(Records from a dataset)
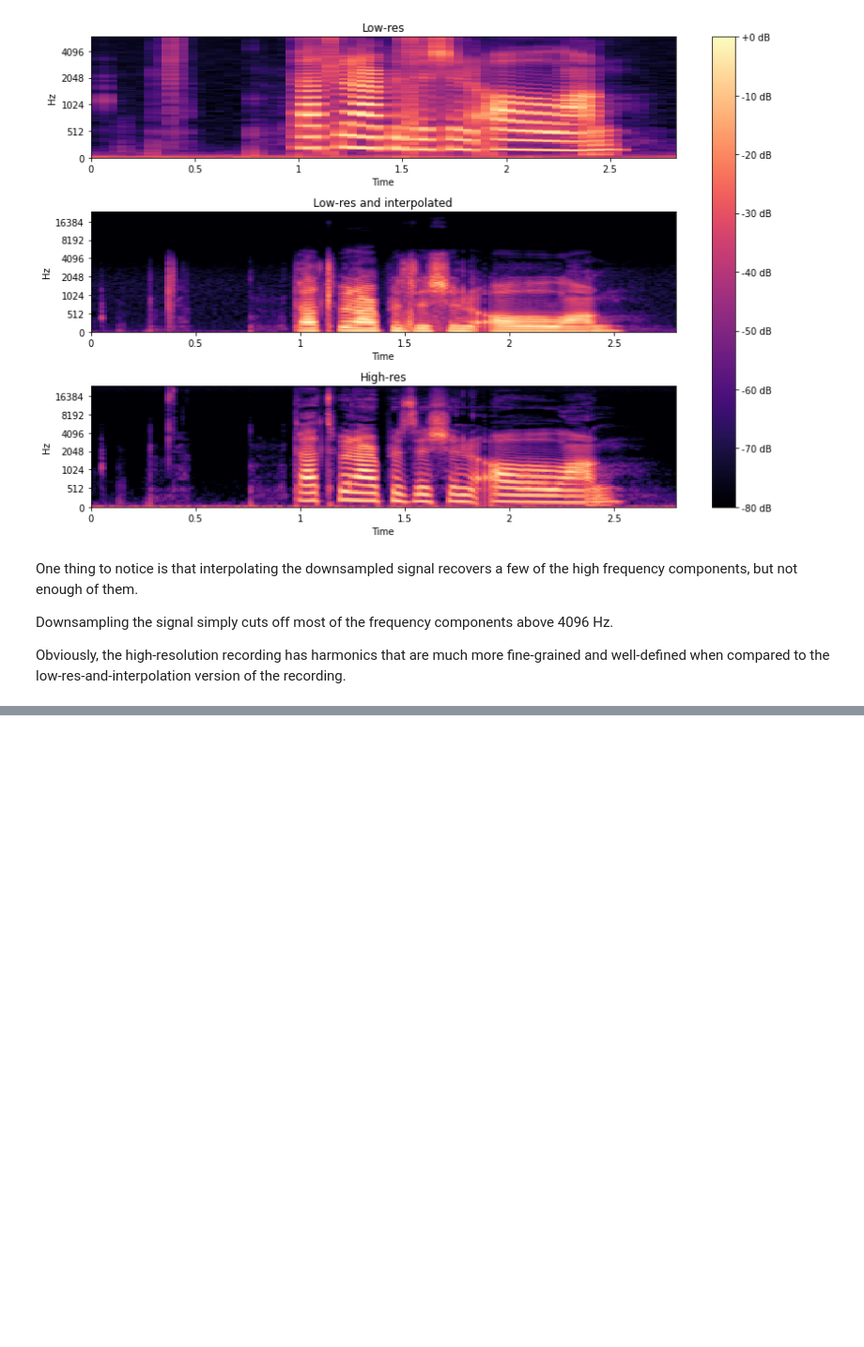
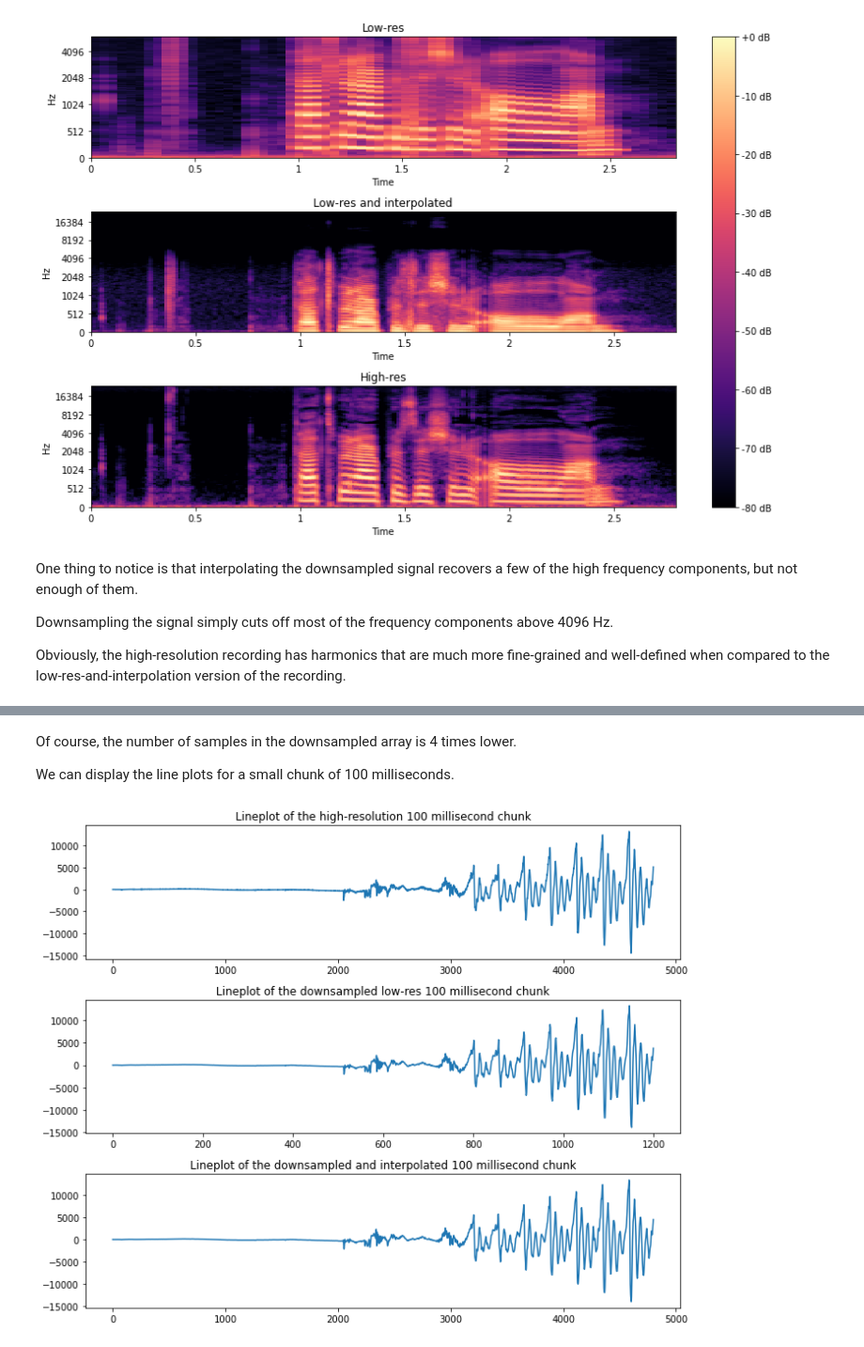
Before and after one commit to sutgeorge/Audio-Super-Resolution, a Jupyter notebook: Project/exploring_data.ipynb, the cells around one changed output, grey strips where cells are left out. Shown at 94% size. Drawn from its saved outputs; the diff is of its cells as text; code cells hidden in the pictures; blank space fills up the shorter version.

```diff
--- a/Project/exploring_data.ipynb
+++ b/Project/exploring_data.ipynb
@@ -363,0 +387,18 @@ Obviously, the high-resolution recording has harmonics that are much more fine-g
+# %% [markdown]
+Of course, the number of samples in the downsampled array is 4 times lower.
+
+We can display the line plots for a small chunk of 100 milliseconds.
+# %%
+figure, axes = plt.subplots(3, 1, figsize=(10, 8))
+
+axes[0].set_title("Lineplot of the high-resolution 100 millisecond chunk")
+axes[0].plot(chunk_of_100_ms)
+axes[1].set_title("Lineplot of the downsampled low-res 100 millisecond chunk")
+axes[1].plot(chunk_of_100_ms[0::RESAMPLING_FACTOR])
+axes[2].set_title("Lineplot of the downsampled and interpolated 100 millisecond chunk")
+axes[2].plot(DatasetGenerator.upsample(chunk_of_100_ms[0::RESAMPLING_FACTOR], RESAMPLING_FACTOR))
+
+figure.tight_layout()
+plt.show()
+# %% [output]
+[figure, added]
```
Also changed, not shown: parts of 7 cells of this notebook, 1 other file.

## TASK
Return every record above exactly as written, but drop the pictures.

## ANSWER TO THIS EXERCISE
Before and after one commit to sutgeorge/Audio-Super-Resolution, a Jupyter notebook: Project/exploring_data.ipynb, the cells around one changed output, grey strips where cells are left out. Shown at 94% size. Drawn from its saved outputs; the diff is of its cells as text; code cells hidden in the pictures; blank space fills up the shorter version.

```diff
--- a/Project/exploring_data.ipynb
+++ b/Project/exploring_data.ipynb
@@ -363,0 +387,18 @@ Obviously, the high-resolution recording has harmonics that are much more fine-g
+# %% [markdown]
+Of course, the number of samples in the downsampled array is 4 times lower.
+
+We can display the line plots for a small chunk of 100 milliseconds.
+# %%
+figure, axes = plt.subplots(3, 1, figsize=(10, 8))
+
+axes[0].set_title("Lineplot of the high-resolution 100 millisecond chunk")
+axes[0].plot(chunk_of_100_ms)
+axes[1].set_title("Lineplot of the downsampled low-res 100 millisecond chunk")
+axes[1].plot(chunk_of_100_ms[0::RESAMPLING_FACTOR])
+axes[2].set_title("Lineplot of the downsampled and interpolated 100 millisecond chunk")
+axes[2].plot(DatasetGenerator.upsample(chunk_of_100_ms[0::RESAMPLING_FACTOR], RESAMPLING_FACTOR))
+
+figure.tight_layout()
+plt.show()
+# %% [output]
+[figure, added]
```
Also changed, not shown: parts of 7 cells of this notebook, 1 other file.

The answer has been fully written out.